On 11 February, Newcastle University’s Stand Up To Racism society held a rally on campus, in response to recent allegations of racist behaviour towards Asian students.
The behaviour occurred in the wake of the Coronavirus outbreak, which began in China. The incidents, which are alleged to have been perpetrated by both Newcastle students and members of the general public, included a student leaving the Robinson Library when a Chinese student appeared, and other East Asian students being spat on.
The rally was intended to raise awareness of, and discourage, such behaviour. It occurred in front of the Arches, and featured appearances by numerous guest speakers.
Students’ Union Welfare and Equality Officer Sara Elkhaward was amongst those in attendance. Asked to comment on the significance of the rally, she said ‘…Hopefully events like this will spark solidarity [with East Asian students] but also really bring people together to call out racism… We’re hoping for more of these events to happen on a regular basis, not just when incidents happen, but just as and when we’d like to stand up against events like Coronavirus racism…’.
Ciaran Wakefield, President of Newcastle University’s Stand Up To Racism society, held similar sentiments. Asked how he felt about allegations that students at Newcastle University were amongst those who had perpetrated racist offences against East Asian students, particularly on online forums associated with the university, he stated ‘It’s always disappointing when that happens, because we have such a diverse community here… and I know the university makes a special effort to breed inclusivity… but of course when you’re hiding behind a screen it’s very easy [to insult others], so that’s why we’ve come out here, to show that isn’t acceptable. By having a rally… we cut through a lot of that racism’.

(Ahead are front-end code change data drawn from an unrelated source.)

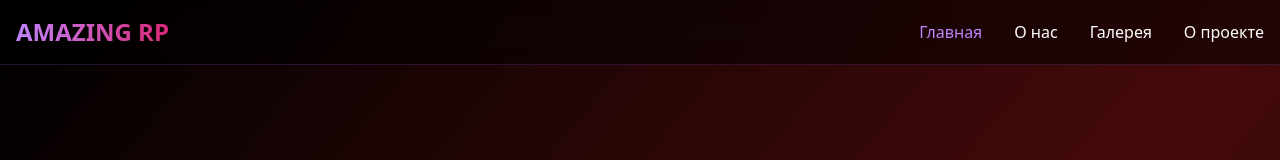
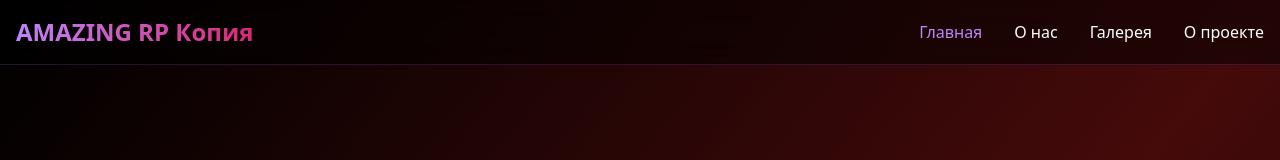
Before and after one commit to pr-poehali-dev/amazing-rp-site, a React (Vite) app: page / in a window 1280 px wide. Shown: the top 160 px of the page. Built offline with nearby package versions, Linux system fonts and the light colour scheme.

Commit message:
на главной панели с верху надпеси амазинг рп добавь еще "Копия"

```diff
--- a/src/pages/Index.tsx
+++ b/src/pages/Index.tsx
@@ -20,7 +20,7 @@ const Index = () => {
         <nav className="container mx-auto px-4 py-4">
           <div className="flex items-center justify-between">
             <div className="text-2xl font-bold bg-gradient-to-r from-purple-400 to-pink-600 bg-clip-text text-transparent">
-              AMAZING RP
+              AMAZING RP Копия
             </div>
             <div className="hidden md:flex gap-8">
               <button
```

When further asked what students at Newcastle can do to ensure they are not ‘part of the problem’, or spreading racist beliefs, Wakefield said ‘I would always recommend doing some research yourself… look online, fact-check… I’d recommend staying off Facebook… I’d also go and talk to the community. These communities might seem culturally different… but if you make the effort, you can find out so much by just asking people [about their experiences]. There’s also a series of societies that… want you to come and learn about their cultures… There are so many places that we can go to find out more about these communities that are supposedly different from us’.

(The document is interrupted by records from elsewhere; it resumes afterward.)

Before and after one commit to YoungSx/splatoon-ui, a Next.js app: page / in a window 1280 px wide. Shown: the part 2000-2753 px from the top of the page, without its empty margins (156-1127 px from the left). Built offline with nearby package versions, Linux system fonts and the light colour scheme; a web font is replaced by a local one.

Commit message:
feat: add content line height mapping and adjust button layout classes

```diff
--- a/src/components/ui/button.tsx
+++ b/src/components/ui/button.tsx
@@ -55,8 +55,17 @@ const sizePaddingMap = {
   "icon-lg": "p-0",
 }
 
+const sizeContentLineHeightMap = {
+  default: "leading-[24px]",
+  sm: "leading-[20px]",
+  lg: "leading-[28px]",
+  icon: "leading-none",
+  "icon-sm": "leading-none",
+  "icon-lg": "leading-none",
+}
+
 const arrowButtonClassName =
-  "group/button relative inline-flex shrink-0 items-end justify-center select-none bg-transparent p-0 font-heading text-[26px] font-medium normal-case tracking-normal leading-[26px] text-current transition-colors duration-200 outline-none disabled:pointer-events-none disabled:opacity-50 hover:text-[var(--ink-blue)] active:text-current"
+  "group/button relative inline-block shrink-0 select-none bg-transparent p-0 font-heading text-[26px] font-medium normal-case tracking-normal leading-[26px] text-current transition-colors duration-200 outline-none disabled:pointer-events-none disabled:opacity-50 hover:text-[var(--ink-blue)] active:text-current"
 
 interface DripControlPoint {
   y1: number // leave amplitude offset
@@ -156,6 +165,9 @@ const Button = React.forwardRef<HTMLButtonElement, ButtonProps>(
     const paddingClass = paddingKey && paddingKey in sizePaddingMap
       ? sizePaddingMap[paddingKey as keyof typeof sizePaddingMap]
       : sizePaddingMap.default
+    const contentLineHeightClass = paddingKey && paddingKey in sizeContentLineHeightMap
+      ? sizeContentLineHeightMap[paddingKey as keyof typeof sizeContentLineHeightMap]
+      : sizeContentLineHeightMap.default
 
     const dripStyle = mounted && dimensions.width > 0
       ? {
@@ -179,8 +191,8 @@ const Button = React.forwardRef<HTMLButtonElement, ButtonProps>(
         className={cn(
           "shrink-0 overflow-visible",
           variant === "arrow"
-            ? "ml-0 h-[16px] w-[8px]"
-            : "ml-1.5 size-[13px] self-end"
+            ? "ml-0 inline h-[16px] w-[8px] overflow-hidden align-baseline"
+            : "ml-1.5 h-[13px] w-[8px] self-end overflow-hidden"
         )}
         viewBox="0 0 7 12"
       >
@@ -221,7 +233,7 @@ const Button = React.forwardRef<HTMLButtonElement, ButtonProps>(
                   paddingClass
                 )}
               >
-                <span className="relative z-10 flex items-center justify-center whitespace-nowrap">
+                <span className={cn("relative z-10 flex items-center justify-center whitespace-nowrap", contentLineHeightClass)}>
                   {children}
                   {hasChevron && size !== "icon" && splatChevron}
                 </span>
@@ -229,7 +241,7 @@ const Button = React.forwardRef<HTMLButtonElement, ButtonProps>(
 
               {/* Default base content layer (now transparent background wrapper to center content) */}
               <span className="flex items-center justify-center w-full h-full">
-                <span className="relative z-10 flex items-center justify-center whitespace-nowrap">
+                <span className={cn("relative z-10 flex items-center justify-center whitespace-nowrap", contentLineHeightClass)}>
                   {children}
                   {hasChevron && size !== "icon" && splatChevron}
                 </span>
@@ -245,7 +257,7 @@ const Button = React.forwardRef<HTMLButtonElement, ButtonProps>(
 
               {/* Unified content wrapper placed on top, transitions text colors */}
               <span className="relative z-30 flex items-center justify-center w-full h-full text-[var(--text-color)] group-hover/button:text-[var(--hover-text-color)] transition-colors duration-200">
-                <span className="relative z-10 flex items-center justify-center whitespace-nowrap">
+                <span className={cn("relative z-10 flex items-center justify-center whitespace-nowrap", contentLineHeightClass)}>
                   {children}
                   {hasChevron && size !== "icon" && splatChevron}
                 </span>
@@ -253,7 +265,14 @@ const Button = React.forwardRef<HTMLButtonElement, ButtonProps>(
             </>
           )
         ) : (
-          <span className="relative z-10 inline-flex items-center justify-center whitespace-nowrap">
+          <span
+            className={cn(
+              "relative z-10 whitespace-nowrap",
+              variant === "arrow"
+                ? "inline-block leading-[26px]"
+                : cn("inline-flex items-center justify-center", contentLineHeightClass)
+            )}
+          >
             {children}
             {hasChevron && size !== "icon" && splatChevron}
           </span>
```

To find out more about Stand Up To Racism, and future events they plan to hold, visit ‘Newcastle University Stand Up To Racism’ on Facebook.